- TASK BRIEF
Which lines in the data below contain the word "solid"? Return each of them.

Excerpts from a dataset
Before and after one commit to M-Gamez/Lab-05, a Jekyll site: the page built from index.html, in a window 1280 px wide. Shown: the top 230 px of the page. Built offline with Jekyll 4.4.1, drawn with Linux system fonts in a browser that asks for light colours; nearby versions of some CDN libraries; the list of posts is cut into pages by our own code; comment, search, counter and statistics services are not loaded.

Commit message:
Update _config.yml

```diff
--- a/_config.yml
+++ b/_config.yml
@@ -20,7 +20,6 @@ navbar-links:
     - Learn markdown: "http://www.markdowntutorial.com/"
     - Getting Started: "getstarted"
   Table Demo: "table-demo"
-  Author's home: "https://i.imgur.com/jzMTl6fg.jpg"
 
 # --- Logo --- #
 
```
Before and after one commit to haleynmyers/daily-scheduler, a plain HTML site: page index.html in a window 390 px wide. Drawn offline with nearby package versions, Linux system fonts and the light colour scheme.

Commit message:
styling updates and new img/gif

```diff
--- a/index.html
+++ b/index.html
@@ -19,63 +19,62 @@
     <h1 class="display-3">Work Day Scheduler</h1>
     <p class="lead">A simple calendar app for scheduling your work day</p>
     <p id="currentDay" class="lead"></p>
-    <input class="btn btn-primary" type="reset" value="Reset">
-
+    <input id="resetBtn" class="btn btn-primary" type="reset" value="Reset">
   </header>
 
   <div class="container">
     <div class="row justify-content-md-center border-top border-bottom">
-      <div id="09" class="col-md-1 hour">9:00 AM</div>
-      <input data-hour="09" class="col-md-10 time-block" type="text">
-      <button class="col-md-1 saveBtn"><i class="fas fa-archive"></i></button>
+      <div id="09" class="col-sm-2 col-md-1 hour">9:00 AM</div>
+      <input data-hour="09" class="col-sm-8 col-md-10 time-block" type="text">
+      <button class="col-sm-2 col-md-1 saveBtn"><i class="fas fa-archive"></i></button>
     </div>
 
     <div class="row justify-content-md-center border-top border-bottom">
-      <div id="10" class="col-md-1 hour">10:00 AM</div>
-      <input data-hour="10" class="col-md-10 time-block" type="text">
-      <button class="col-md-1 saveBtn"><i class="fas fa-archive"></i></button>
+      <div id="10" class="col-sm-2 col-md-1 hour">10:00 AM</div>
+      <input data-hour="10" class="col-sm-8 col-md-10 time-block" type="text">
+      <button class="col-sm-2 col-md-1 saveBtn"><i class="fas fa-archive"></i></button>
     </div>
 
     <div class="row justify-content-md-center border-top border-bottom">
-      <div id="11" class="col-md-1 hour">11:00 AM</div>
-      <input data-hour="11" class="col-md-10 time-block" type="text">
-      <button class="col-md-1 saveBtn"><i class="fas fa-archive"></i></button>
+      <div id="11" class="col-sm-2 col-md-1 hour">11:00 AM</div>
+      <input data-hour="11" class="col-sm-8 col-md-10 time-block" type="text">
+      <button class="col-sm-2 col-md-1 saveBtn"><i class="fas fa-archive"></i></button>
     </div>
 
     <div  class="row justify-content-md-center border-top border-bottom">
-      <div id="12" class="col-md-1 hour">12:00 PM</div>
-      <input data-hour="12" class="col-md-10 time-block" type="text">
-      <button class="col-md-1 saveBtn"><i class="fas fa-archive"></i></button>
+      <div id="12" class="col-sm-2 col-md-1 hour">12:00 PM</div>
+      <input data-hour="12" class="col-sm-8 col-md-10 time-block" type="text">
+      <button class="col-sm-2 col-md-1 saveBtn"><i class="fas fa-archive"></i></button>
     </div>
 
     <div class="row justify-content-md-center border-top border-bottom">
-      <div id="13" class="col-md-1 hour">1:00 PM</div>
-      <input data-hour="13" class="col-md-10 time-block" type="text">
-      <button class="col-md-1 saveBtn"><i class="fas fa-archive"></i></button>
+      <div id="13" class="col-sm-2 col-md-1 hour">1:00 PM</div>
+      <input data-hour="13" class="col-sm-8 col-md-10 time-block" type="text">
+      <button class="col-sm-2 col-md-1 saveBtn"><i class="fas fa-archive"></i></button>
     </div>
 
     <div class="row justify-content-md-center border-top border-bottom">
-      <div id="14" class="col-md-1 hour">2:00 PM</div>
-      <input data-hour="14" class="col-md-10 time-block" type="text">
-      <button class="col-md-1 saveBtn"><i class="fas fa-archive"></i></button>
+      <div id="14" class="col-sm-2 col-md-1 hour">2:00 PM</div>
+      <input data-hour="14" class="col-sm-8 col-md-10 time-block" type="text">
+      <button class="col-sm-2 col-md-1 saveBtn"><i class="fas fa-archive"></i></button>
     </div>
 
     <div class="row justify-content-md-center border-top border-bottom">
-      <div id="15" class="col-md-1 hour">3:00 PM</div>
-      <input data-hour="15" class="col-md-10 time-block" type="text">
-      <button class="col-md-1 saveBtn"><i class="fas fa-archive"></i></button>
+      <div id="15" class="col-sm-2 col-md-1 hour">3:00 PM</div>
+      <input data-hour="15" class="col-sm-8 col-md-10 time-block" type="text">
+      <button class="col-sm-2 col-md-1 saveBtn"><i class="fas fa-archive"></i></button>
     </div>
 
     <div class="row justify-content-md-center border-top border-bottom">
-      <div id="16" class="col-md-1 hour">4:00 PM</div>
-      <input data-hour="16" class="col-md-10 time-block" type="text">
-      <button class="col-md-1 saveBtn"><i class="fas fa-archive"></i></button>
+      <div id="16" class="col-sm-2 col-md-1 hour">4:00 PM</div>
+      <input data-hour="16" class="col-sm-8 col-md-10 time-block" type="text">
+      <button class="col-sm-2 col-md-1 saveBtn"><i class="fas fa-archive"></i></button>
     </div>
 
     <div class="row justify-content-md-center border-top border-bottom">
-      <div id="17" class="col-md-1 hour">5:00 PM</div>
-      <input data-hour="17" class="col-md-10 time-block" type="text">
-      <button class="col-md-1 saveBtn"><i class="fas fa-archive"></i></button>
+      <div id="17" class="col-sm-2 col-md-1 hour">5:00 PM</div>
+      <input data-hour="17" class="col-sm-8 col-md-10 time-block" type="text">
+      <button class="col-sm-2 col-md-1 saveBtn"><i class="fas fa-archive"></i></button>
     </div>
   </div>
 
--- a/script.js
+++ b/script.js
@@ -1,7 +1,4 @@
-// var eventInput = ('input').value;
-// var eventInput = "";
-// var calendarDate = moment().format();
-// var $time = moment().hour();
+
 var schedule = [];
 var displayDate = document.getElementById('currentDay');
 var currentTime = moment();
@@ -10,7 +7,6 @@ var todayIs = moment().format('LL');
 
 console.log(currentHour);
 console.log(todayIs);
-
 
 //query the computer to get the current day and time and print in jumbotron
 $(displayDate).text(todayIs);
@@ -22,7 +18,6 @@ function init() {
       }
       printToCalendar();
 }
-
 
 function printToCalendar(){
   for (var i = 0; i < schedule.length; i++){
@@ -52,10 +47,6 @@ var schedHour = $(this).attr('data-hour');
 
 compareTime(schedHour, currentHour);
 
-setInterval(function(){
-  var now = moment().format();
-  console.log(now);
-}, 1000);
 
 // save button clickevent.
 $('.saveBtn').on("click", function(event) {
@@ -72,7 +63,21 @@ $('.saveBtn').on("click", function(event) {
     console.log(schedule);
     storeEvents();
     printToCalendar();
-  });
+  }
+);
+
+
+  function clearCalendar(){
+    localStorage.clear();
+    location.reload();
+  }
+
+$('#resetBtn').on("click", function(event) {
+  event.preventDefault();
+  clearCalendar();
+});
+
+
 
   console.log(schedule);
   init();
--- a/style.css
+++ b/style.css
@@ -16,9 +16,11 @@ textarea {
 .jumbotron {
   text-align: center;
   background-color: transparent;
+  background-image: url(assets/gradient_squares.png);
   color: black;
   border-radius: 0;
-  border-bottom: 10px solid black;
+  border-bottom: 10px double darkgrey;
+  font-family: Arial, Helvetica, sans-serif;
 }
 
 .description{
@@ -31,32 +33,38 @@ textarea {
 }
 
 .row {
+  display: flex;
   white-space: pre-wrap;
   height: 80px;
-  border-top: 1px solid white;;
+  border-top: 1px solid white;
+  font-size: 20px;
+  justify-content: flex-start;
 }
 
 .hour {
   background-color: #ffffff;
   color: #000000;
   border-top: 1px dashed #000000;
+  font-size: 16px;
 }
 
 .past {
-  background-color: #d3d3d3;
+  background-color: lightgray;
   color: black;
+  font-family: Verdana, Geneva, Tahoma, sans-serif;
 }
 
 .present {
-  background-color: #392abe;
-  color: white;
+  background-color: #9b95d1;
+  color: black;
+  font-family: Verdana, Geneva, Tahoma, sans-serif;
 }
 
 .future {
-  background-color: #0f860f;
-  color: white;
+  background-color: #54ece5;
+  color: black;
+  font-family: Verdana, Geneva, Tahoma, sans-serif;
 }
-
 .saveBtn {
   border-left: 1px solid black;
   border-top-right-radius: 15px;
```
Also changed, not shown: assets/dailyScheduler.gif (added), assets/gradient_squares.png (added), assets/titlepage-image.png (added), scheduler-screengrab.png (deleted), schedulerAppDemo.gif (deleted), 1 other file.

- REPLY
-  border-bottom: 10px solid black;
-  border-top: 1px solid white;;
+  border-top: 1px solid white;
   border-left: 1px solid black;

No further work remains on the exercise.